Facebook icon
Twitter icon
e-mail icon

British Tamil community rallies together in wake of coronavirus outbreak

British Tamils across the United Kingdom have rallied together in the wake of the COVID-19 coronavirus outbreak, with community organisations putting in place a raft of initiatives to help those most in need as the country goes into lockdown.

One such initiative has seen volunteers from the Tamil Co-ordinating Committee (TCC) helping to deliver shopping and other essential goods to the most vulnerable members of the community, from Southampton to Scotland.

“We’ve been trying to band together and help those most in need,” said Raj, a volunteer with TCC. “There are thousands of people who need help with essential services and us as a community are trying to unite and do our best to contribute.”

Alongside this initiative, a Tamil language helpline has been set up staffed by volunteers to help those who may have language difficulties when accessing medical services.

“I wanted to get involved because I have parents at home whose language barrier has made things like medical advice or seeking general advice quite difficult for them,” said Priya, a paediatric audiologist who has been volunteering with the helpline. “Knowing this I wanted to help those who are in similar situations.”

“In times like these where people are vulnerable medically - people who are unable to access information are also vulnerable which is why this is extremely important that our people are informed on everything that is going on in this current climate,” she added.

Others have organised Tamil language posters with information on the outbreak and how to stay safe.
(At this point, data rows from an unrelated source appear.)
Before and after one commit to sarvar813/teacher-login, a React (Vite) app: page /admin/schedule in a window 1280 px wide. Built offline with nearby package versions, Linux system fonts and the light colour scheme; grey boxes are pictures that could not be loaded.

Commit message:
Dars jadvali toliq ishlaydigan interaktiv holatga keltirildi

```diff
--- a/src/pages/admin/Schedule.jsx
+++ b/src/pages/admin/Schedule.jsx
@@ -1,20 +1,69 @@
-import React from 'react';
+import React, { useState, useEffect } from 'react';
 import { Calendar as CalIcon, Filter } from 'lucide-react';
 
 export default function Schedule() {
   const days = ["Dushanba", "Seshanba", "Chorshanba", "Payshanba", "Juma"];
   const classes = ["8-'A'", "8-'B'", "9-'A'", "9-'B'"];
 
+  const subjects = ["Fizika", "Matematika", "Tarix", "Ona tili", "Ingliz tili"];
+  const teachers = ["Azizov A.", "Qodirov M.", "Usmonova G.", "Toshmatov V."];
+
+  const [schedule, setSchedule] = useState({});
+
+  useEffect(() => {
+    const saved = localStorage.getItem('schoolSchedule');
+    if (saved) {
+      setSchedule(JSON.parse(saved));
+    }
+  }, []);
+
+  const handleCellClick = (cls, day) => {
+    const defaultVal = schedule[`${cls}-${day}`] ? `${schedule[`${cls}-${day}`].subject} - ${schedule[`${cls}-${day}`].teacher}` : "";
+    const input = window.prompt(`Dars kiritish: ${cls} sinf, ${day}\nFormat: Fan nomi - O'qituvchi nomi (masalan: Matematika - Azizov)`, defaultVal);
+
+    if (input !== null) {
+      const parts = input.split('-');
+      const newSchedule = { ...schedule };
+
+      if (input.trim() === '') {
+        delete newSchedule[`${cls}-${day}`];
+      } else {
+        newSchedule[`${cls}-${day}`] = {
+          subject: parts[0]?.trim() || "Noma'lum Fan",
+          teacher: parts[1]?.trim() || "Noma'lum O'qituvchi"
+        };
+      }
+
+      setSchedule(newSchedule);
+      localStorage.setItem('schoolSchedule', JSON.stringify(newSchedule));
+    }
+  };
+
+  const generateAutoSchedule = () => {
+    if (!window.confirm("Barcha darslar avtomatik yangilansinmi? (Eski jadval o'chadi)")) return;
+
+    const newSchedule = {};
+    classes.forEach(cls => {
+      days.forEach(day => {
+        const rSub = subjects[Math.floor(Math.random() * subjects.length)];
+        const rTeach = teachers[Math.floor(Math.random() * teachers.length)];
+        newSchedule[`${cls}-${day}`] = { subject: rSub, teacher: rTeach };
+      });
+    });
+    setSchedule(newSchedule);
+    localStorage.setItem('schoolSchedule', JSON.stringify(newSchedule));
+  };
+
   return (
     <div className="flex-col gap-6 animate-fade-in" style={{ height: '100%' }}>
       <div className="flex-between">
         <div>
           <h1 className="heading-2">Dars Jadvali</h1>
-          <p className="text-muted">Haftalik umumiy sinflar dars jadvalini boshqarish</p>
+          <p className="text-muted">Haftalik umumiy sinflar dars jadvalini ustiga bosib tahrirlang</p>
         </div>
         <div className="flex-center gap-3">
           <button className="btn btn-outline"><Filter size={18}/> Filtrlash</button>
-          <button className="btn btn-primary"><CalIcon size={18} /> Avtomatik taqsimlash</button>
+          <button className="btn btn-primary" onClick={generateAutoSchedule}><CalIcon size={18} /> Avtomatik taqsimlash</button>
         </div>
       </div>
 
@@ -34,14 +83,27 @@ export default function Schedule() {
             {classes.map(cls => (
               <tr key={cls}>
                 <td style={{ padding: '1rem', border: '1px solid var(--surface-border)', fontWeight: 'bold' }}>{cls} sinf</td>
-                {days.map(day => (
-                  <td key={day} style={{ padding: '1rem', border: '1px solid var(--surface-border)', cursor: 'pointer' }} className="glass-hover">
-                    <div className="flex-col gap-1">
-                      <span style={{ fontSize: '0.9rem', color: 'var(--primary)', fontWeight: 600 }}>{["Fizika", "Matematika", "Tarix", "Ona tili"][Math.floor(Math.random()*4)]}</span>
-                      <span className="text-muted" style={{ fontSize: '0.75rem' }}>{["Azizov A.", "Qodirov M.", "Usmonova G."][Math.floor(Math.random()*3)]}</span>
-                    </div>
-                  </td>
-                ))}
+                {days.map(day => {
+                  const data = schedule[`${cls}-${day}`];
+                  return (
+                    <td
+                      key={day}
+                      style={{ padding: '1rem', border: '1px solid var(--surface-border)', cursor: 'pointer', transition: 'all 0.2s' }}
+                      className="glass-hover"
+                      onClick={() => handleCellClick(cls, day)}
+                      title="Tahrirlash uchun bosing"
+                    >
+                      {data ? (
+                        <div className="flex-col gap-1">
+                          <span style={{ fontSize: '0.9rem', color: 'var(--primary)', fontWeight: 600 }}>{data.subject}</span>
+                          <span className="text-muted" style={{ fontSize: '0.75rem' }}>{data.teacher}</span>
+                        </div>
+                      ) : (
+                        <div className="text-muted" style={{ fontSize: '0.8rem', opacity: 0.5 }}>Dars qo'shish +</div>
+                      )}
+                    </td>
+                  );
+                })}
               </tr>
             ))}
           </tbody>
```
One such example has been from Samantha S Kumar, a graphic designer who created her own set of posters after hearing about the struggles that Tamil refugees were going through in understanding the outbreak. “Working alongside the London COVID migrant and asylum support group, it was clear that many weren’t informed of methods such as isolating to avoid spreading,” she said. “Fleeing or migrating to this country not knowing the language is terrifying as it is. Now being misinformed about the outbreak not only puts them in danger but endangers those around them”.



“Designing these raised the bigger question as to how much medical support we have available to non-English speakers- and where we do have them, are they easily accessible and adapted to everyone’s needs?,” she added.

With schools shut down, TCC has also gone on to organise a free emergency education service for pupils across the country.

“We are a strong and resilient community,” added Raj. “Although this is a new crisis, we have faced genocide and rally with that same spirit to help those less fortunate.”

“I believe that the Tamil community always comes together in times of struggle and we have done with everything that has been going on in our homeland,” added Priya.

“The importance of education and work ethic is in our blood which is why there are loads of Tamil professionals out there. I think this initiative has come together well and it’s also readily accessible in terms of getting involved.”

We need your support

Sri Lanka is one of the most dangerous places in the world to be a journalist. Tamil journalists are particularly at threat, with at least 41 media workers known to have been killed by the Sri Lankan state or its paramilitaries during and after the armed conflict.

Despite the risks, our team on the ground remain committed to providing detailed and accurate reporting of developments in the Tamil homeland, across the island and around the world, as well as providing expert analysis and insight from the Tamil point of view

We need your support in keeping our journalism going. Support our work today.